Remal Cyclone Update: Flights & Trains Cancelled In West Bengal

Cyclone Remal brought severe gusts and heavy rain to coastal areas in India and Bangladesh as it made landfall.
Remal Cyclone Update: Flights & Trains Cancelled In West Bengal

Cyclone Remal made landfall late Sunday night, bringing strong gusts and heavy rain to coastal areas in India and Bangladesh. Around midnight, the storm moved across Bangladesh's Mongla port and the neighboring Sagar Islands in West Bengal, India, with winds gusting to 135 kilometers per hour. Strong winds, rain, and flooding are forecast to continue throughout Monday as the storm travels inland and fades. Cyclone Remal smashes through Bengal, wreaking havoc and causing massive devastation. Indeed, one person died as a result of this natural disaster on Monday. Authorities have not officially released casualty estimates, but Dhaka-based Somoy TV reports that at least two people have died in Bangladesh.

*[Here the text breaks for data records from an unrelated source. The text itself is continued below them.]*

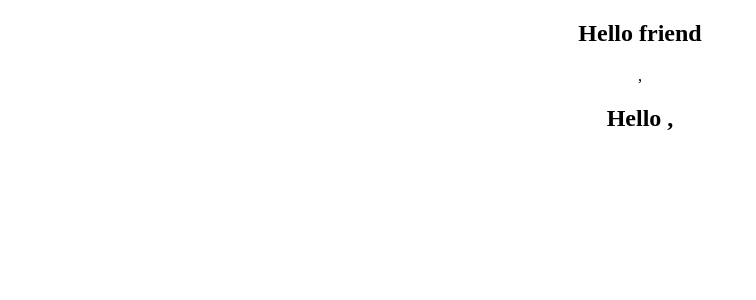
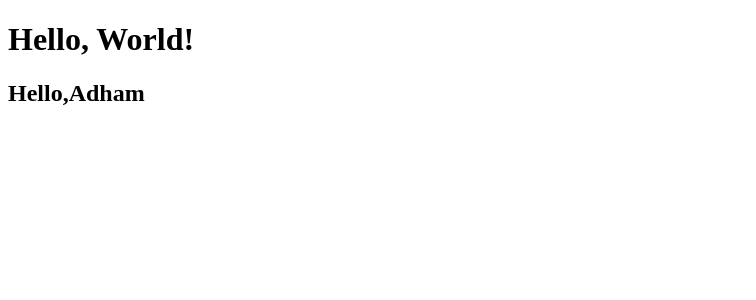
Before and after one commit to adhamali74/czreact, a React (Create React App) app: page / in a window 1280 px wide. Shown: the top 300 px of the page, without its empty margins (0-756 px from the left). Built offline with nearby package versions, Linux system fonts and the light colour scheme.

Commit message:
commetted

```diff
--- a/src/App.js
+++ b/src/App.js
@@ -1,23 +1,11 @@
 /** @format */
-
-import logo from "./logo.svg";
-import "./App.css";
-
+import Greeting from "./components/Greeting";
 function App() {
-  function greeting(name) {
-    if (name) {
-      return <h2> Hello, {name}</h2>;
-    } else {
-      return <h2>Hello friend </h2>;
-    }
-  }
-  const myName = "";
-  const myElement = <h2> Hello , {myName}</h2>;
   return (
     <div className="App">
-      {greeting(myName)},{myElement}
+      <h1>Hello, World!</h1>
+      <Greeting />
     </div>
   );
 }
-
 export default App;
--- /dev/null
+++ b/src/components/Greeting.js
@@ -0,0 +1,10 @@
+/** @format */
+
+function Greeting() {
+  const variableName = "Adham";
+  return (
+
+      <h2>Hello,{variableName}</h2>
+  )
+}
+export default Greeting;
```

In recent years, violent storms have frequently hit the low-lying coastal districts in the Bay of Bengal. Remal is the first storm to strike the region this year. On the other hand, millions of people lost power when the hurricane hit land. Bangladeshi authorities stated that they had switched off electricity in numerous regions ahead of time to avoid accidents. Some communities also lost power due to downed electricity poles and damaged lines. 

According to TV stations, scores of coastal villages in Bangladesh were inundated as a result of the storm washing away or damaging many flood prevention barriers.Power Minister Arup Biswas of West Bengal, India, reported that the energy infrastructure had been severely damaged. He said that within the first hour of the storm, at least 356 electricity poles were uprooted and numerous transformers were damaged. Bangladesh evacuated over 800,000 people from the ports of Mongla and Chittagong, as well as nine coastal districts, to storm shelters as a preventative measure. In India, an additional 110,000 people were brought into shelters. Dhaka, Bangladesh's capital city, set up roughly 8,000 cyclone shelters and enlisted 78,000 volunteers in anticipation of the storm. The Indian Navy had ships, aircraft, divers, and medical supplies on standby.

The Sundarbans delta, the world's biggest mangrove forest shared by India and Bangladesh, suffered the most damage to its riverbanks. High tides breached defensive embankments in numerous locations. More than 450,000 people have died as a result of 12 severe cyclones that have struck Bangladesh's coastline since 1965. While the numbers are comparably low, as Bengal begins the difficult job of rehabilitation, the spirit of its people shows through, stronger than any storm. This is, and we're here to bring you the latest on Cyclone Remal's damage and ongoing recovery operations.